Bo Burnham returns with a new exclusive comedy special Inside. The Netflix show depicts Bo Burnham alone over a year struggling with lockdown, and the current state of the world.
Being no stranger to the talent of Bo Burnham it would come as no surprise that I absolutely adored his latest Netflix special. The Make Happy comedian depicts life during lockdown while he tries to create a comedy show on his own.
Admittedly, at the first watch, I was a little disappointed with Inside. The jokes felt repetitive, the songs felt like an echo of his younger self, the punchline often were predictable, and the jokes felt repetitive. However, giving the Netflix Special time to mellow, similar to lockdown, the show warmed to me, providing an insight into Burnham’s own psyche.
Now, the soundtrack has become an integral part of my daily routine, with songs also features heavily across TikTok as the latest trendy soundbite either making jest at Amazon billionaire Jeffrey Bezos or discussing one’s own mental state. The Emmy-nominated special has also been released in cinemas for a limited time, with fans treating the Netflix special as a cult movie.
Where Inside truly triumphs is Bo Burnham’s ability to masterfully tell a story while alone. Bo Burnham tells this story himself, and it is all the rawer for it. Better yet, he exposes his vulnerability whilst interweaving quirky and unique songs that cover topics of being a white woman on Instagram, to an unpaid intern in an industry that exploits young workers for cheap labour.
Content with Content
Further, Bo Burnham has the exceptional ability to single-handedly deliver unwavering camera work, lighting, character acting, and directing over the edit. Even if the jokes felt rehashed, we as an audience cannot help but feel emotionally intertwined.
We have been there. Everyone has. This past year has been awful, reflected with this alone, fragile, broken man, not sugar-coating the lockdown blues.
Creative burnout and stress mixed with the toxic film industry and comedy scene definitely taking their toll on the emotionally drained creative. Especially as both industries only seek to chew up and spit out those who try to conquer them.
Having trained his directorial eye over Eighth Grade, Bo Burnham certainly knew where to prioritise his efforts, as audiences continue unpacking each frame for contextual nods and further gags.
Despite that, as mentioned, many of the jokes were predictable, with one particular joke recycled from Bo Burnham’s show what. about the pointlessness of editors. However, the commentary the jokes created about mental health, especially after the past year, was definitely needed.

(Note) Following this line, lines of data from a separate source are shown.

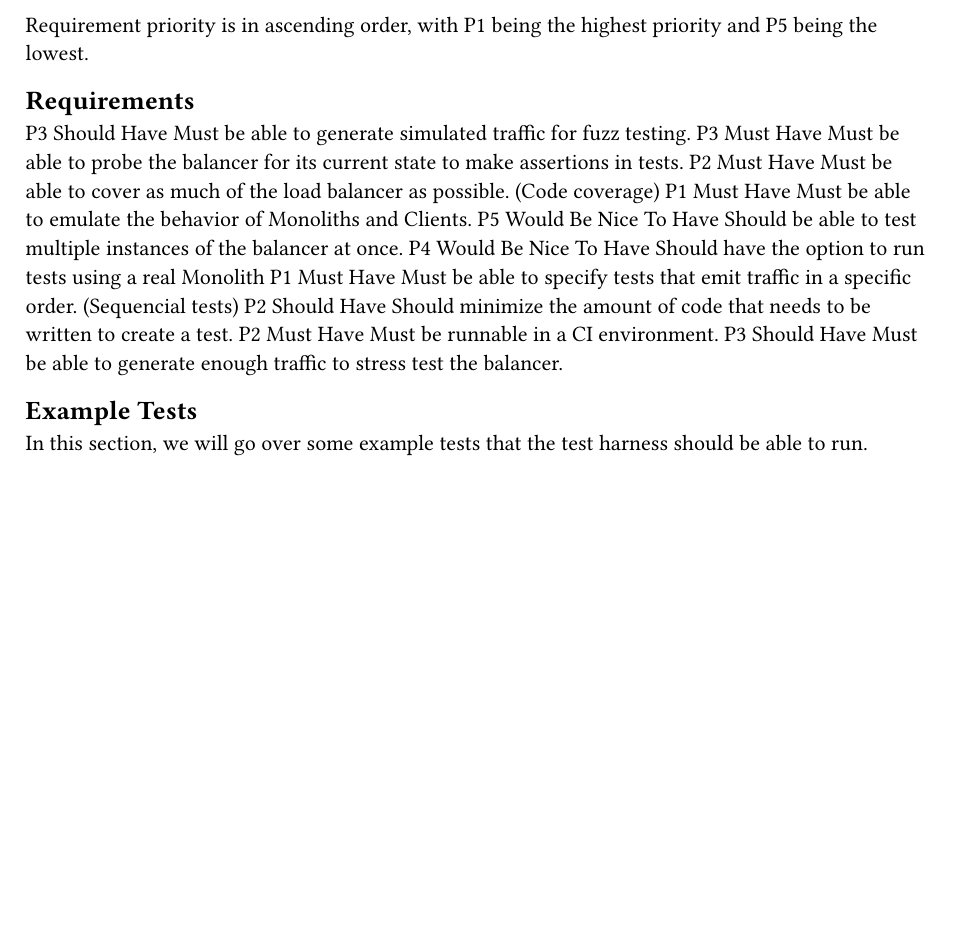
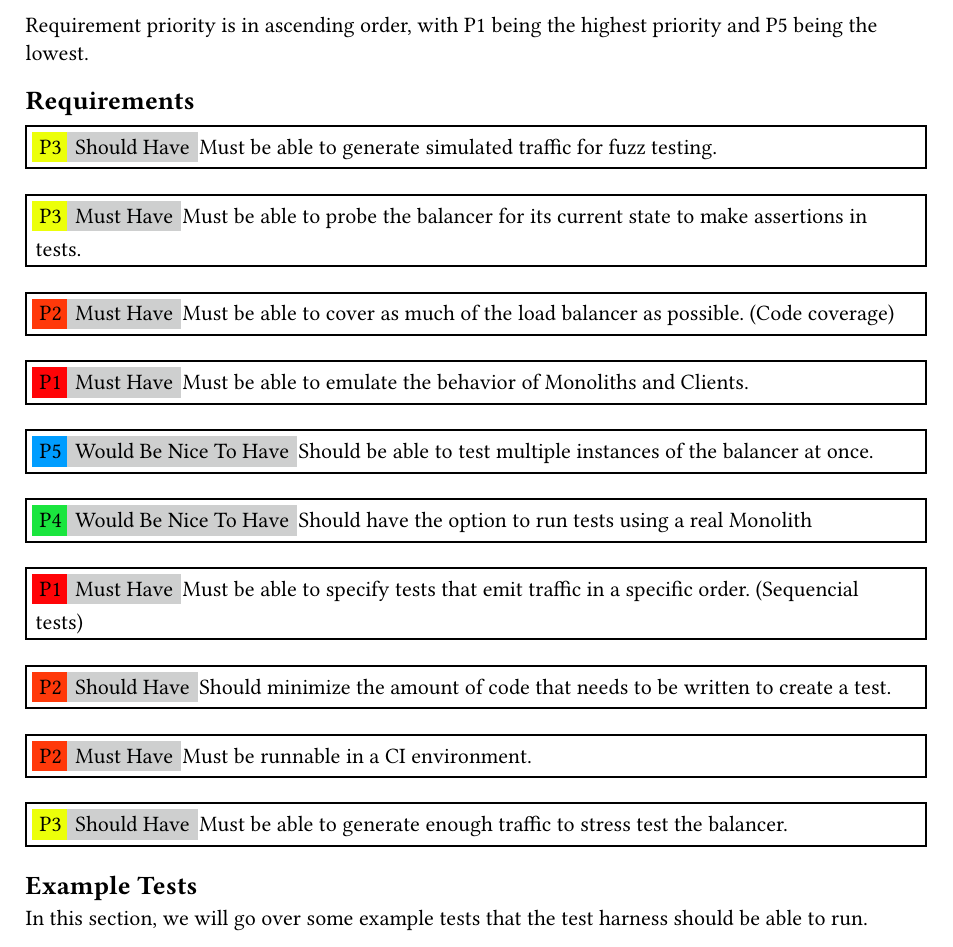
Before and after one commit to dyc3/senior-design, a Typst document (harness-requirements.typ): part of page 1 of 2 before the commit and part of page 1 of 3 after it, cut so that both start at the same text, the shorter picture padded with empty space. Compiled offline with Typst 0.15.

Commit message:
Add Harness requirements formatting (#43)
Fixes issue #30
Trying to figure out if putting the square on the same line as the
requirements is possible

```diff
--- a/harness-requirements.typ
+++ b/harness-requirements.typ
@@ -6,17 +6,45 @@ Requirement priority is in ascending order, with P1 being the highest priority a
 
 == Requirements
 
-#let mustHave = [Must Have]
-#let shouldHave = [Should Have]
-#let couldHave = [Could Have]
-#let wouldBeNiceToHave = [Would Be Nice To Have]
+#let necessity_box(necessity) = {
+	box(
+		fill: rgb("#cecfcf"),
+		inset: (x: 2pt, y: 2pt),
+		outset: (x: 2pt, y: 2pt),
+		necessity
+	)
+}
+
+#let mustHave = necessity_box("Must Have")
+#let shouldHave = necessity_box("Should Have")
+#let couldHave = necessity_box("Could Have")
+#let wouldBeNiceToHave = necessity_box("Would Be Nice To Have")
+
+#let VERY_HIGH = 1
+#let HIGH = 2
+#let MEDIUM = 3
+#let LOW = 4
+#let VERY_LOW = 5
+
+#let priority_box(color, pri) = {
+	box(
+		inset: (x: 2pt, y: 2pt),
+		outset: (x: 2pt , y: 2pt),
+		fill: rgb(str(color)),
+		[P] + str(pri)
+	)
+};
 
 #let priority(pri) = {
-	[P] + str(pri)
+	if(pri == VERY_HIGH) { priority_box("#FF0407", pri) }
+	else if(pri == HIGH) { priority_box("#ff390a", pri) }
+	else if(pri == MEDIUM) { priority_box("#ecff09", pri) }
+	else if(pri == LOW) { priority_box("#1ae53e", pri) }
+	else if(pri == VERY_LOW) { priority_box("#009dff", pri) }
 };
 
 #let req(text, necessity, pri) = {
-	priority(pri) + [ ] + necessity + [ ] + text
+	rect(width: 450pt, priority(pri) + [ ] + necessity + [ ]  + text + [ ] + "\n")
 };
 
 #req("Must be able to generate simulated traffic for fuzz testing.", shouldHave, 3)
```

As such, comedian, actor, musician and director Bo Burnham continues to prove to be a genius. It only excites me at whatever project Burnham turns his attention to next.